An article on The Telegraph online tells of their thoughts on the housing crisis, and how political parties are not working hard enough to solve it.
The Telegraph View piece says: “The Conservatives are right to prioritise housing, but they must go much further.”
They explain that in the past, increasing property prices were seen as completely positive. Now though, it is seen as pushing homeownership further away from the young.
“So David Cameron is right to identify the struggle of young people to buy a home as a major issue of concern at the general election and beyond,” the article reads. “His intention to increase the supply of affordable starter homes for first time buyers is likewise laudable.”
However, they go on to explain that Mr. Cameron’s “prescription is less convincing than his diagnosis.” The pledge to build 200,000 homes is praised, however Telegraph View believes there is “no certainty” that this will be carried through.
Britain Needs Bolder Housing Solutions, says Telegraph
They explain that this scheme “rests on the hope that profit-making developers will sell homes well below their market value because they are exempted from some planning and building regulations.”
Offering their opinion, The Telegraph adds: “In truth, the only way any Government could guarantee such numbers would be to build the houses itself.”
Nevertheless, The Telegraph does say that the Conservative’s plans are “more convincing than Labour’s policy.” Of the opposition’s scheme, The Telegraph says that it “rests on an ominous threat to penalise developers deemed to be hoarding land.”
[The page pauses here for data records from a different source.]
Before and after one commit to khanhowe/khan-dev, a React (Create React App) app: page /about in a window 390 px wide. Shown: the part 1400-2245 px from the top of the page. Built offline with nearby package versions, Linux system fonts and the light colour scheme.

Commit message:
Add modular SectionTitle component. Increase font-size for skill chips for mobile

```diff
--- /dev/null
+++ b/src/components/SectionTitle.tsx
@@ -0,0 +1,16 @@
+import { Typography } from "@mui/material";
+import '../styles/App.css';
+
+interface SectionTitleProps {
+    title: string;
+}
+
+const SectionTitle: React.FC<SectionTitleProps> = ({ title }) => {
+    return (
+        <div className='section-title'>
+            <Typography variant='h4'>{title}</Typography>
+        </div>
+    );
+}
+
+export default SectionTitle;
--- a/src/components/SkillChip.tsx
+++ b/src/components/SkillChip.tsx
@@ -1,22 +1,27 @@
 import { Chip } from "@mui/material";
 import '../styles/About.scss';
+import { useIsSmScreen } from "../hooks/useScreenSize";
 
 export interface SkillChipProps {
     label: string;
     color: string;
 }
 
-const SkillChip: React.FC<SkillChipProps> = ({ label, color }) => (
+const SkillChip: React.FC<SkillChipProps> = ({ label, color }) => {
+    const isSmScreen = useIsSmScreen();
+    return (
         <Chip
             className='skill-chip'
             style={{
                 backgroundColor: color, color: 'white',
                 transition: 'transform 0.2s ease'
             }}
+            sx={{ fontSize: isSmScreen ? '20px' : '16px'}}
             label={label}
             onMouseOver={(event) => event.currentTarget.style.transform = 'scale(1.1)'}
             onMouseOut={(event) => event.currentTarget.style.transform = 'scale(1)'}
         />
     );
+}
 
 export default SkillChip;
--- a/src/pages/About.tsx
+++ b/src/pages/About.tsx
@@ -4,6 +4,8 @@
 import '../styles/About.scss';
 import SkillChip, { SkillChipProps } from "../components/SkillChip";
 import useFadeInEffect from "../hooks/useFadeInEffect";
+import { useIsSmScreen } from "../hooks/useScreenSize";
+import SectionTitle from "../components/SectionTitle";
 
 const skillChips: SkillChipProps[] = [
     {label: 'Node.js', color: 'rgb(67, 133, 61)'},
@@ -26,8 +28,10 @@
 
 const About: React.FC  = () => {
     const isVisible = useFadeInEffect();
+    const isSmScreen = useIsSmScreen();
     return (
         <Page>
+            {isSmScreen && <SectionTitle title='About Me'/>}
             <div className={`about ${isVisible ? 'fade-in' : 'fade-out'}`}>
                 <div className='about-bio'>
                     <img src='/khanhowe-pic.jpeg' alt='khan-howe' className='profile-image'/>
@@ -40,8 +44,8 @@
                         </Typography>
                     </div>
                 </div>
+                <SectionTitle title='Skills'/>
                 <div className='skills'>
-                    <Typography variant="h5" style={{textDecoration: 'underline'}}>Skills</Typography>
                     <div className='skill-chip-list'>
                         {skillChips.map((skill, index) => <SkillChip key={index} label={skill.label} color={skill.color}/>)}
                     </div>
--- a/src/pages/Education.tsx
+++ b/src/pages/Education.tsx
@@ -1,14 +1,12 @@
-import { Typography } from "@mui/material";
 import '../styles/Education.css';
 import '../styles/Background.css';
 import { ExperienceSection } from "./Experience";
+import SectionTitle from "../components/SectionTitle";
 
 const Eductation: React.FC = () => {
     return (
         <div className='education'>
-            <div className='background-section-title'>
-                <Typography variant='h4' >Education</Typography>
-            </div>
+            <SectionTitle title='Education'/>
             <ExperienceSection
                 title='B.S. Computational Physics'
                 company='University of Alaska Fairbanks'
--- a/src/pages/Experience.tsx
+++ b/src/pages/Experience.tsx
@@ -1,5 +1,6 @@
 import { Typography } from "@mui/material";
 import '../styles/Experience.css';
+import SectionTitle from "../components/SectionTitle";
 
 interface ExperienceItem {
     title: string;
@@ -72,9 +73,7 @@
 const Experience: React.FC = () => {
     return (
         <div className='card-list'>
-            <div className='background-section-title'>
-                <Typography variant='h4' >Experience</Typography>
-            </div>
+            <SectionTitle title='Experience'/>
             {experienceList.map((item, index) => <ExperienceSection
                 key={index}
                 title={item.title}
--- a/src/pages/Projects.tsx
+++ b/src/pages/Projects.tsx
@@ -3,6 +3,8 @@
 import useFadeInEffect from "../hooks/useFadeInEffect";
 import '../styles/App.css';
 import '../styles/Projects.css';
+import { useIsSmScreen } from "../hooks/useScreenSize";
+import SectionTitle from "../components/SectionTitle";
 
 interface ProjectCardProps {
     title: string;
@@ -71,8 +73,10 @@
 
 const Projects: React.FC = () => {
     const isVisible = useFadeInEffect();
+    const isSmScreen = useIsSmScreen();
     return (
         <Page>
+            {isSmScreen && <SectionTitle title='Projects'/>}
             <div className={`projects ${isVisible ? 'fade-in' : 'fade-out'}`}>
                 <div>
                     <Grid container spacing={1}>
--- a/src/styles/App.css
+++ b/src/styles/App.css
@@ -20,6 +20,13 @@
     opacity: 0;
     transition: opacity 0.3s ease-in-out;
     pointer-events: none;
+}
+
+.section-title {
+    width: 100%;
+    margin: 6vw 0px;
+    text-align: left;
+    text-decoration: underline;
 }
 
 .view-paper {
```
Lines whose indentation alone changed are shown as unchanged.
On all parties, the article says: “None of the political parties is offering to address the complex, deep-rooted causes of Britain’s property problems: a growing, ageing population whose members increasingly tend to live alone or in smaller households, rather than the extended families of old; the flow of international capital into Britain’s admirably open economy; and the concentration of power, money and people in south east England.
“The scale of the task in tackling Britain’s housing problems is great, but so are the rewards – social, economic and yes, political rewards.”
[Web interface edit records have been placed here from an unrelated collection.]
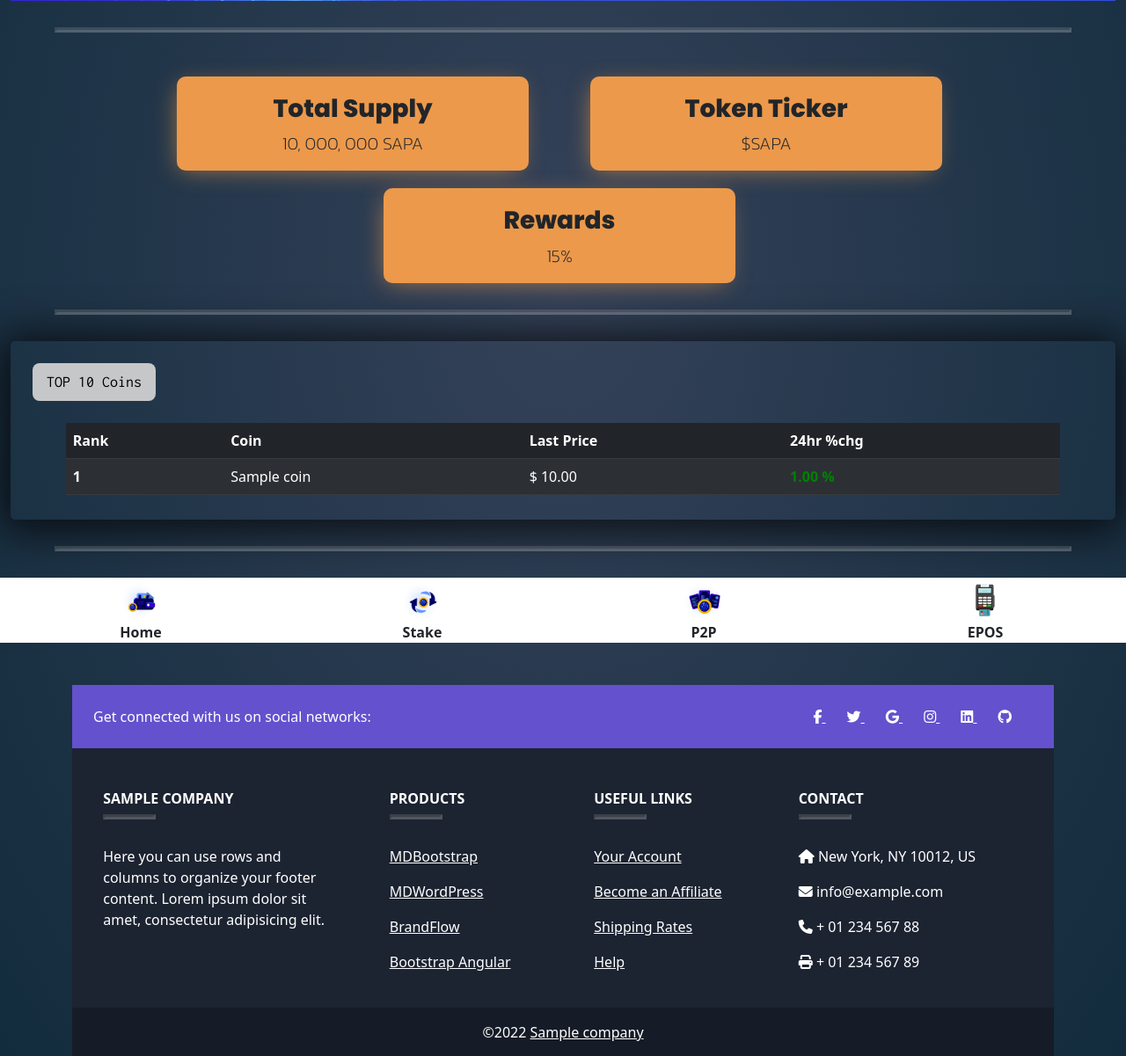
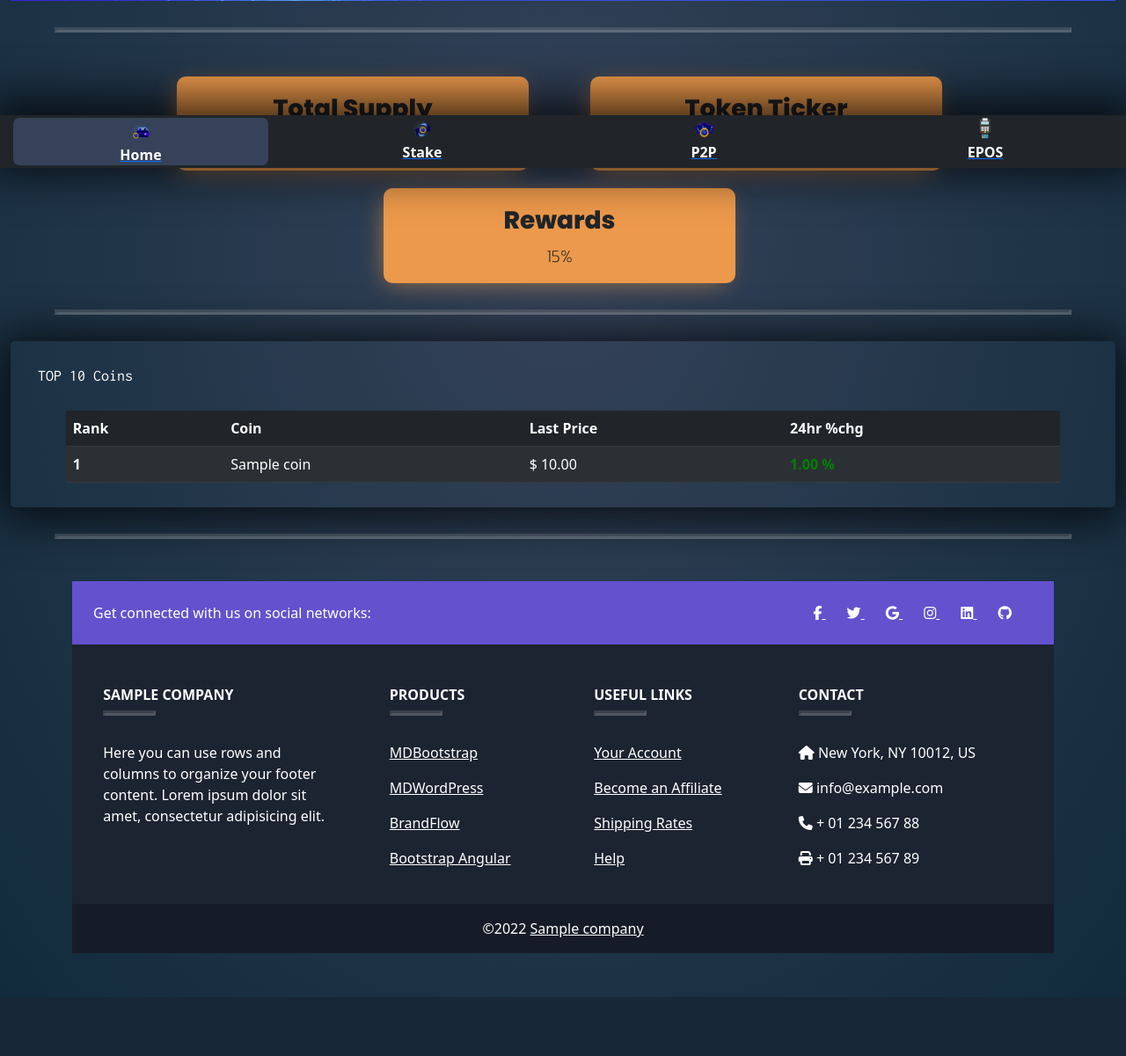
Before and after one commit to Ubpat16/app_sapano, a Django app: template webapp/templates/index.html in a window 1280 px wide. Shown: the part 609-1810 px from the top of the page at 88% size. After the commit the page ends 1743 px from the top, so only its background shows below. Run offline with Django 4.2, Linux system fonts and the light colour scheme; the template is opened without the code that fills it: most values are stand-ins (such as "Sample title", 1, 10 or a date in 2020); parts of the project's set-up code (start-up, migrations or seed data) failed here and were passed over; some libraries are stand-ins or nearby versions.

Commit message:
continuation

```diff
--- a/webapp/static/css/styles.css
+++ b/webapp/static/css/styles.css
@@ -133,8 +133,29 @@ hr {
 }
 
 /* css for bottom nav */
+
 .bottom-nav-container {
-  text-align: center;
+	text-align: center;
+	align-items: center;
+  box-shadow: 0px -7px 51px 12px rgba(0,0,0,0.75);
+  -webkit-box-shadow: 0px -7px 51px 12px rgba(0,0,0,0.75);
+  -moz-box-shadow: 0px -7px 51px 12px rgba(0,0,0,0.75);
+  z-index: 1;
+}
+
+.bottom-nav-images {
+		height: 30px;
+		width: 30px;
+}
+
+.nav-active {
+		border: 3px solid;
+		background-color: #354259;
+		border-radius: 10px;
+}
+
+.bottom-nav-text {
+		color: #fff;
 }
 
 /* css for table */
--- a/webapp/static/js/script.js
+++ b/webapp/static/js/script.js
@@ -3,22 +3,21 @@ function tabs(evt, tab_name) {
   var i, contents, links;
 
   // Get all elements with class="contents" and hide them
-  contents = document.getElementsByClassName("contents");
-  for (i = 0; i < contents.length; i++) {
-    contents[i].style.display = "none";
-  }
+  //contents = document.getElementsByClassName("contents");
+  //for (i = 0; i < contents.length; i++) {
+    //contents[i].style.display = "none";
+  //}
 
   // Get all elements with class="links" and remove the class "active"
-  links = document.getElementsByClassName("table-links");
+  links = document.getElementsByClassName("bottom-nav");
   for (i = 0; i < links.length; i++) {
-    links[i].className = links[i].className.replace(" active", "");
+    links[i].className = links[i].className.replace(" nav-active", "");
   }
 
   // Show the current tab, and add an "active" class to the button that opened the tab
-  document.getElementById(tab_name).style.display = "block";
-  evt.currentTarget.className += " btn btn-light btn-lg active";
+  //document.getElementById(tab_name).style.display = "block";
+  evt.currentTarget.className += " nav-active";
 
 }
 
 document.getElementById("defaultOpen").click();
-document.getElementById('percent_change').classList.add('positive')
--- a/webapp/templates/epos.html
+++ b/webapp/templates/epos.html
@@ -1 +1,5 @@
 {% extends 'header.html' %}
+{% block contents %}
+<h1>Helo</h1>
+{% endblock contents %}
+{% include 'footer.html' %}
--- a/webapp/templates/footer.html
+++ b/webapp/templates/footer.html
@@ -1,38 +1,46 @@
 {% load static %}
 <!--footer-->
 
-<div class="container-fluid" style="background-color: white;">
-    <div class="row bottom-nav-container">
+<div class="fixed-bottom bottom-nav-container bg-dark container-fluid" style="background-color: white;">
+    <div class="row ">
         <div class="col-3">
-            <div class="bottom-nav">
+            <div class="bottom-nav nav-active" onclick="tabs(event, 'gainers')" id="defaultOpen">
+                <a href="{% url 'home' %}">
                 <div class="bottom-nav-icon">
-                    <img src="{% static 'images/marketplace.png' %}" height="50" width="50">
+                    <img class="bottom-nav-images" src="{% static 'images/marketplace.png' %}">
                 </div>
                 <b class="bottom-nav-text">Home</b>
+                </a>
             </div>
         </div>
         <div class="col-3">
-            <div>
-                <div>
-                    <img src="{% static 'images/stake.png' %}" height="50" width="50">
+            <div class="bottom-nav nav-active" onclick="tabs(event, 'gainers')">
+                <a href="{% url 'stake' %}">
+                <div class="bottom-nav-icon">
+                    <img class="bottom-nav-images" src="{% static 'images/stake.png' %}">
                 </div>
                 <b class="bottom-nav-text">Stake</b>
+                </a>
             </div>
         </div>
         <div class="col-3">
-            <div>
-                <div>
-                    <img src="{% static 'images/p2p.png' %}" height="50" width="50">
+            <div class="bottom-nav nav-active" onclick="tabs(event, 'gainers')">
+                <a href="{% url 'p2p' %}">
+                <div class="bottom-nav-icon">
+                    <img class="bottom-nav-images" src="{% static 'images/p2p.png' %}">
                 </div>
                 <b class="bottom-nav-text">P2P</b>
+                </a>
             </div>
         </div>
         <div class="col-3">
-            <div>
-                <div>
-                    <img src="{% static 'images/EPOS-device.svg' %}" height="50" width="50">
+            <div class="bottom-nav nav-active" onclick="tabs(event, 'gainers')">
+                <a href="{% url 'epos' %}">
+                <div class="bottom-nav-icon">
+                    <img class="bottom-nav-images" src="{% static 'images/EPOS-device.svg' %}">
                 </div>
                 <b class="bottom-nav-text">EPOS</b>
+                </a>
             </div>
         </div>
     </div>
--- a/webapp/templates/index.html
+++ b/webapp/templates/index.html
@@ -57,7 +57,7 @@
             <!-- Tab links -->
             <ul class="nav nav-pills">
                 <li class="table-btn nav-item">
-                    <button class="table-links " onclick="tabs(event, 'gainers')" id="defaultOpen">TOP 10 Coins
+                    <button class="table-links ">TOP 10 Coins
                     </button>
                 </li>
             </ul>
--- a/webapp/templates/p2p.html
+++ b/webapp/templates/p2p.html
@@ -1 +1,4 @@
 {% extends 'header.html' %}
+{% block contents %}
+{% endblock contents %}
+{% include 'footer.html' %}
--- a/webapp/templates/stake.html
+++ b/webapp/templates/stake.html
@@ -1 +1,4 @@
 {% extends 'header.html' %}
+{% block contents %}
+{% endblock contents %}
+{% include 'footer.html' %}
--- a/webapp/views.py
+++ b/webapp/views.py
@@ -5,15 +5,16 @@ from .coindata import COINData
 URL = 'https://tokpie.com/api_ticker/?market=sapa@usdt'
 sapa = requests.get(URL).json()
 sapa_price = {key: value for key, value in sapa['result'].items() if key == 'highestBid'}
-
+DATA = None
 RANKING = COINData(sort='market_cap_desc', limit=10, currency='usd')
-CONTEXT = {'ranking': RANKING.data(), 'company': 'Sapano Finance', 'sapa': sapa_price['highestBid']}
+CONTEXT = {'ranking': DATA, 'company': 'Sapano Finance', 'sapa': sapa_price['highestBid']}
 
 
 # Create your views here.
 class HomepageView(TemplateView):
     template_name = 'index.html'
     extra_context = CONTEXT
+    DATA = RANKING.data()
 
     def get_context_data(self, **kwargs):
         kwargs.setdefault('view', self)
```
The article reveals that after two months of campaigning, “voters remain largely unmoved” in opinion polls. According to these statistics, “both the main parties are languishing well below the levels of support that would deliver a clear general election victory.”
The Telegraph gives their opinion on the main contenders: “While Ed Miliband’s Labour lacks the dynamism to escape this quagmire, the Conservatives can still do so with a more positive and detailed vision of the better Britain they would create with another term in office.”
Telegraph View then offers their advice for the Conservatives: “They should start on housing, promising to transfer millions of socially-owned homes to their tenants then tax any subsequent sale and use the proceeds to build more houses. Building the property-owning democracy that the Conservatives have rightly promised for almost a century requires radicalism, not tinkering.”1
With the general election just over two months away, housing is still an area of importance for most, if not all, voters.